The Fire Department responded to 12 fires during the month, which included a wide range of fire-related calls, from arsons, structure fires, and home fires, Rivera said.
“The most recent was one we had on Thanksgiving (Nov. 26),” Rivera said. “On that one, we do have an unidentified individual seen lighting a shed on fire, which ultimately completely burned.”
By utilizing surveillance footage captured near the scene, the department was able to view the unidentified individual leaving the scene on a bicycle. As a result of the shed’s destruction, a nearby warehouse also sustained fire damage to its exterior and similar damage to portions of the building’s ceiling, Rivera said.
“We can’t say if they were transients or not because there was really no way to tell,” Rivera said of the suspect seen lighting the shed ablaze.
Other arson-related incidents in November were able to utilize surveillance footage to identify individuals known by the Calexico Police Department as local transients and whom officers were able to detain a day following each incident, Rivera said.
In similar cases involving arson fires started by members of the homeless population observed in early January, Fire Chief Diego Favila told this newspaper that some incidents were likely caused by fires meant to either provide warmth or for cooking by local homeless individuals given that they involved no electricity or gas.
Along with the arson fires, the holiday season can bring with it its own fire-related concerns with home fires occurring as a result of electrical or cooking mishaps, explained Rivera.
“If you are using a real tree for the holidays, you need to make sure you water it daily because that is very important,” Rivera said. “There is a very intense probability of fire if it becomes too dry and we don’t want that.”
Besides keeping up with the proper Christmas tree maintenance to make sure it stays as fresh as possible, Rivera also recommends following your city’s tree disposal methods as dry trees can easily succumb to flames if lit.
“Also with lighting, be very cautious of overloading your house’s electrical capability,” Rivera said. “Make sure if you’re noticing the breakers popping, those are indications that something needs to be looked at or you’re overloading the system.”
Rivera also suggested when cooking this holiday season to “always make sure that you’re tending to the stove, that your handles are inward to protect children,” and when frying frozen foods or other meals to be very cautious.

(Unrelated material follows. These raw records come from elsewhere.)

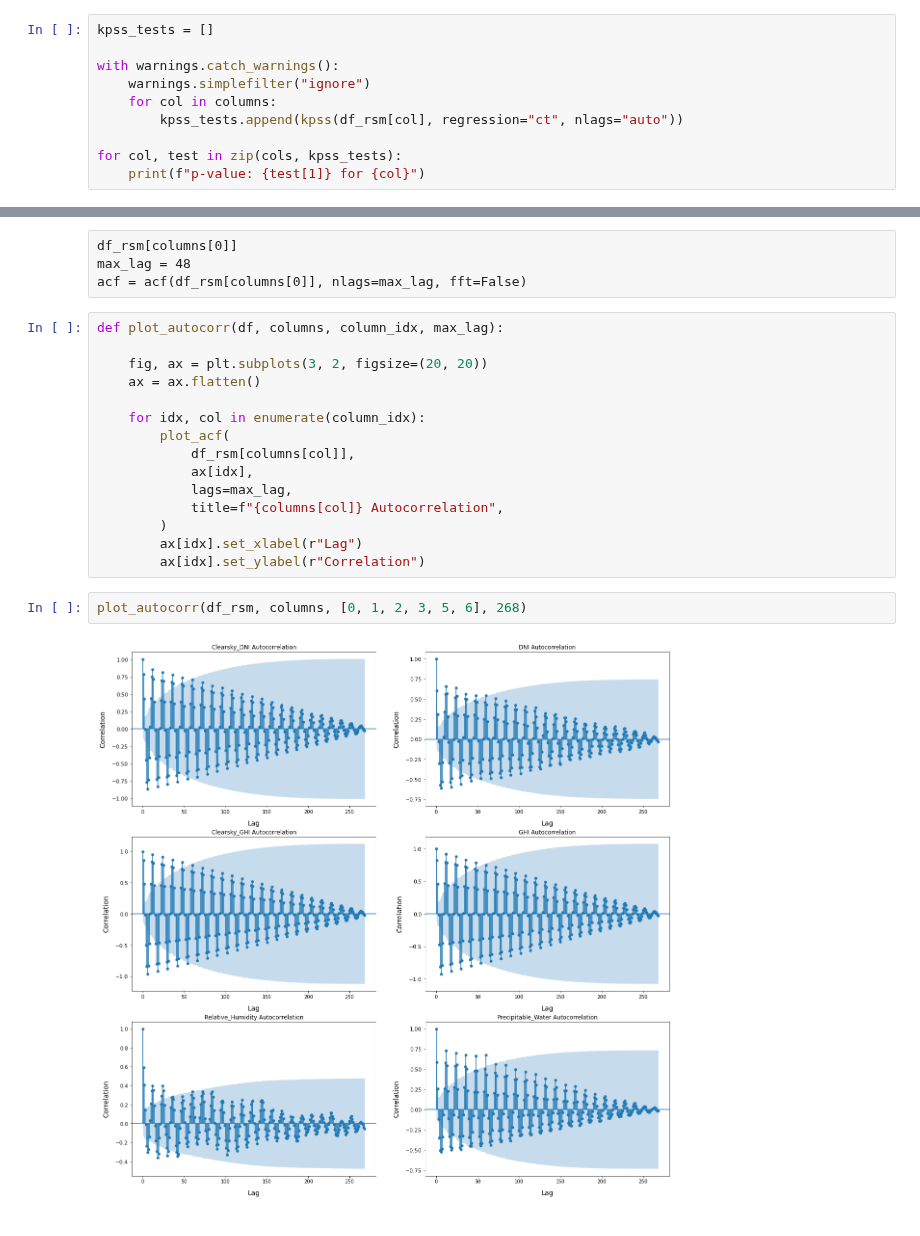
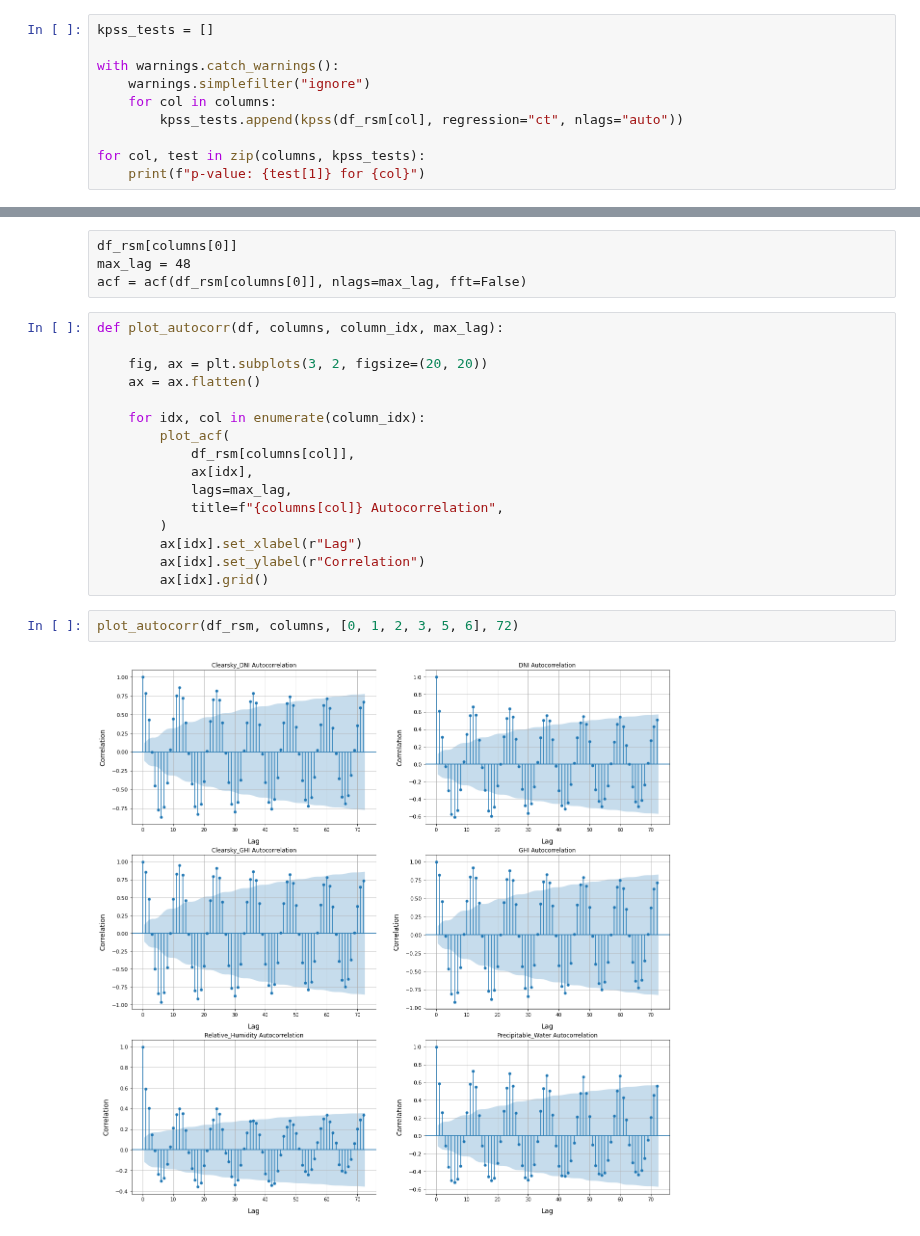
Before and after one commit to gamyers/solar-697, a Jupyter notebook: gm/notebooks/ts_autocorr.ipynb, the cells around one changed output, grey strips where cells are left out. Drawn from its saved outputs; the diff is of its cells as text.

```diff
--- a/gm/notebooks/ts_autocorr.ipynb
+++ b/gm/notebooks/ts_autocorr.ipynb
@@ -191,7 +191,7 @@ with warnings.catch_warnings():
     for col in columns:
         kpss_tests.append(kpss(df_rsm[col], regression="ct", nlags="auto"))
 
-for col, test in zip(cols, kpss_tests):
+for col, test in zip(columns, kpss_tests):
     print(f"p-value: {test[1]} for {col}")
 # %% [output]
 p-value: 0.1 for Clearsky_DNI
@@ -222,7 +222,8 @@ def plot_autocorr(df, columns, column_idx, max_lag):
         )
         ax[idx].set_xlabel(r"Lag")
         ax[idx].set_ylabel(r"Correlation")
+        ax[idx].grid()
 # %%
-plot_autocorr(df_rsm, columns, [0, 1, 2, 3, 5, 6], 268)
+plot_autocorr(df_rsm, columns, [0, 1, 2, 3, 5, 6], 72)
 # %% [output]
-[figure, old version]
+[figure, new version]
```
Also changed, not shown: parts of 8 cells of this notebook.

Among the fire incidents Rivera responded to last month, one did involve a “normal home fire in a residence” that was the result of a stove top catching flames.
“It was very minimal, it was a cutting board that was left on top of (the stove) accidentally,” Rivera said.
In addition to the holiday precautions, fire crews have also had to deal with safety measures brought on by the ongoing pandemic.
“Patient safety and provider safety is going to be key and we actually go slower on the calls because we have to limit the number of people that come into contact with the patient until we can confirm there is no possibility for COVID,” Rivera said of the department’s duel ambulance services.
Responders have utilized a series of questions done during a doorway assessment to identify the potential risk of a patient contracting the coronavirus. If no such threat exists then responders will all enter the home normally, however if not then COVID-19 safety protocols will be conducted, Rivera explained.
“If we ever get to a point where we’ve identified that there is a potential for COVID to be in that call we will limit the number of responders to one person that goes in and if other people are needed then it is very systematically done to minimize the provider’s exposure,” Rivera said.
The added precautions and time spent implementing them has been the majority of the impact the pandemic has had on the fire department, Rivera noted.
“We are doing very well,” he said. “We do get assistance from the other ambulances, but for the most part we are running pretty close to 95 percent or higher (response) to all of our calls.”
Averaging over 14 calls a day, the fire department has responded to a majority of their calls, which includes fire, medical, public assistance and service calls, Rivera said.
To stay safe this holiday season, Rivera also recommends people educate themselves on fire safety tips by watching YouTube videos that outline how to keep your home safe from preventable holiday fire hazards.